- WHAT THE EXERCISE ASKS
Drop the images, then output the listing exactly.

EXCERPTED RECORDS START

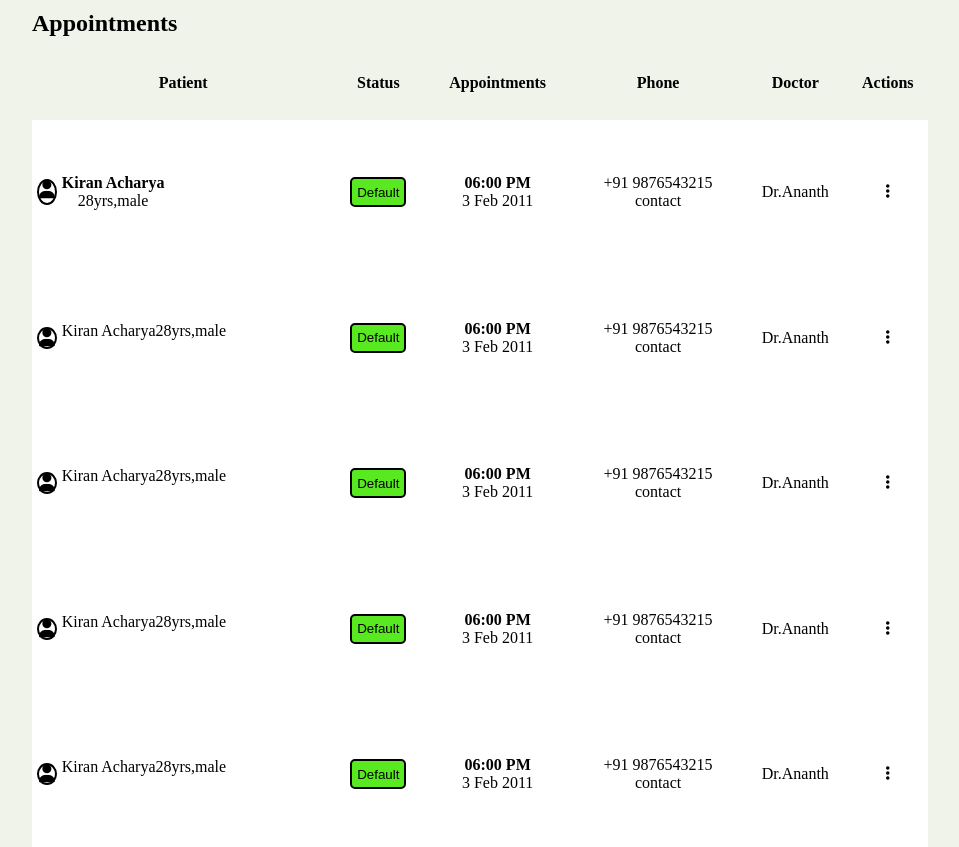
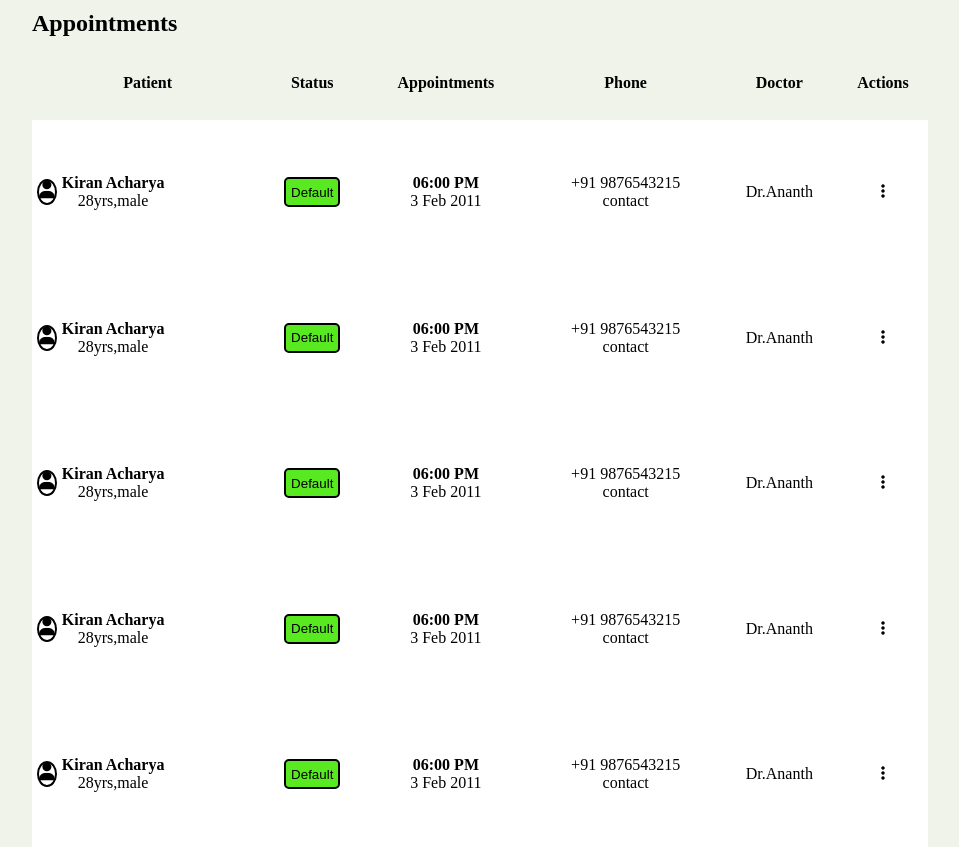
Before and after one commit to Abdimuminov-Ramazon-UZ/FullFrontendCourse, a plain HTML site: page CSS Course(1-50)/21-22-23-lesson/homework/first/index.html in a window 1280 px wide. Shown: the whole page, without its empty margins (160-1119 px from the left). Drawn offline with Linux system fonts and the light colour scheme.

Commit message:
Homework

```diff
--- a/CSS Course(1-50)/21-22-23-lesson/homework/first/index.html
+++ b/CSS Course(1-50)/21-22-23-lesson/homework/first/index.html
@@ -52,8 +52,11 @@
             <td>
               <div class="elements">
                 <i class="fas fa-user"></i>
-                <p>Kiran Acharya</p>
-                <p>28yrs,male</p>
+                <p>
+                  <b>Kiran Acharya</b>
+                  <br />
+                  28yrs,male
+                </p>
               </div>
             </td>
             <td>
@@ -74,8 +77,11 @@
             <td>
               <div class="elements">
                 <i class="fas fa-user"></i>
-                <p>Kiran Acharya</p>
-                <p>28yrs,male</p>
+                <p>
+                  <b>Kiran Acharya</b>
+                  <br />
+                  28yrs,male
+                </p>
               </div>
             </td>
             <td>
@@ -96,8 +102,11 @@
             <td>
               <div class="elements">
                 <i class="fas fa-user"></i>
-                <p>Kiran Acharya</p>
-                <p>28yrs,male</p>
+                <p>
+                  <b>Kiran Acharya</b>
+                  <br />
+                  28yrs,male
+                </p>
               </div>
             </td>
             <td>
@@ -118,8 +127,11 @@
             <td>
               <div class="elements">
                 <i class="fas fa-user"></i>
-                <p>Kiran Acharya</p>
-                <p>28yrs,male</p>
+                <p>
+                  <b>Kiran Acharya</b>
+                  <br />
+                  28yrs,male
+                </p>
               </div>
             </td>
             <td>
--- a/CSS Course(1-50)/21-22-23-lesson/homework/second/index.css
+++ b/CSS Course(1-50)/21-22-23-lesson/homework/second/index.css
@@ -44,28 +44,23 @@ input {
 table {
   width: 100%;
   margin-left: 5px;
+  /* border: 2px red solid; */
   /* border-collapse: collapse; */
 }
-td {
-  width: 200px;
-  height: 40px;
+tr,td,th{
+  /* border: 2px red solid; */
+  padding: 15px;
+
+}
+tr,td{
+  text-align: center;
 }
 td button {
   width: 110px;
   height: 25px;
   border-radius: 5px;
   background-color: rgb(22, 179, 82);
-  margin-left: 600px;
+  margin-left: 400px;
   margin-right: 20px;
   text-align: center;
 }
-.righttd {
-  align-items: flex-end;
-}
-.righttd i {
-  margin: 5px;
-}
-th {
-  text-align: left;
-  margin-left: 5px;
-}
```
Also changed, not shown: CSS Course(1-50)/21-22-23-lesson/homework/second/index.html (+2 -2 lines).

EXCERPTED RECORDS END

- OUTPUT OF THE EXERCISE
Before and after one commit to Abdimuminov-Ramazon-UZ/FullFrontendCourse, a plain HTML site: page CSS Course(1-50)/21-22-23-lesson/homework/first/index.html in a window 1280 px wide. Shown: the whole page, without its empty margins (160-1119 px from the left). Drawn offline with Linux system fonts and the light colour scheme.

Commit message:
Homework

```diff
--- a/CSS Course(1-50)/21-22-23-lesson/homework/first/index.html
+++ b/CSS Course(1-50)/21-22-23-lesson/homework/first/index.html
@@ -52,8 +52,11 @@
             <td>
               <div class="elements">
                 <i class="fas fa-user"></i>
-                <p>Kiran Acharya</p>
-                <p>28yrs,male</p>
+                <p>
+                  <b>Kiran Acharya</b>
+                  <br />
+                  28yrs,male
+                </p>
               </div>
             </td>
             <td>
@@ -74,8 +77,11 @@
             <td>
               <div class="elements">
                 <i class="fas fa-user"></i>
-                <p>Kiran Acharya</p>
-                <p>28yrs,male</p>
+                <p>
+                  <b>Kiran Acharya</b>
+                  <br />
+                  28yrs,male
+                </p>
               </div>
             </td>
             <td>
@@ -96,8 +102,11 @@
             <td>
               <div class="elements">
                 <i class="fas fa-user"></i>
-                <p>Kiran Acharya</p>
-                <p>28yrs,male</p>
+                <p>
+                  <b>Kiran Acharya</b>
+                  <br />
+                  28yrs,male
+                </p>
               </div>
             </td>
             <td>
@@ -118,8 +127,11 @@
             <td>
               <div class="elements">
                 <i class="fas fa-user"></i>
-                <p>Kiran Acharya</p>
-                <p>28yrs,male</p>
+                <p>
+                  <b>Kiran Acharya</b>
+                  <br />
+                  28yrs,male
+                </p>
               </div>
             </td>
             <td>
--- a/CSS Course(1-50)/21-22-23-lesson/homework/second/index.css
+++ b/CSS Course(1-50)/21-22-23-lesson/homework/second/index.css
@@ -44,28 +44,23 @@ input {
 table {
   width: 100%;
   margin-left: 5px;
+  /* border: 2px red solid; */
   /* border-collapse: collapse; */
 }
-td {
-  width: 200px;
-  height: 40px;
+tr,td,th{
+  /* border: 2px red solid; */
+  padding: 15px;
+
+}
+tr,td{
+  text-align: center;
 }
 td button {
   width: 110px;
   height: 25px;
   border-radius: 5px;
   background-color: rgb(22, 179, 82);
-  margin-left: 600px;
+  margin-left: 400px;
   margin-right: 20px;
   text-align: center;
 }
-.righttd {
-  align-items: flex-end;
-}
-.righttd i {
-  margin: 5px;
-}
-th {
-  text-align: left;
-  margin-left: 5px;
-}
```
Also changed, not shown: CSS Course(1-50)/21-22-23-lesson/homework/second/index.html (+2 -2 lines).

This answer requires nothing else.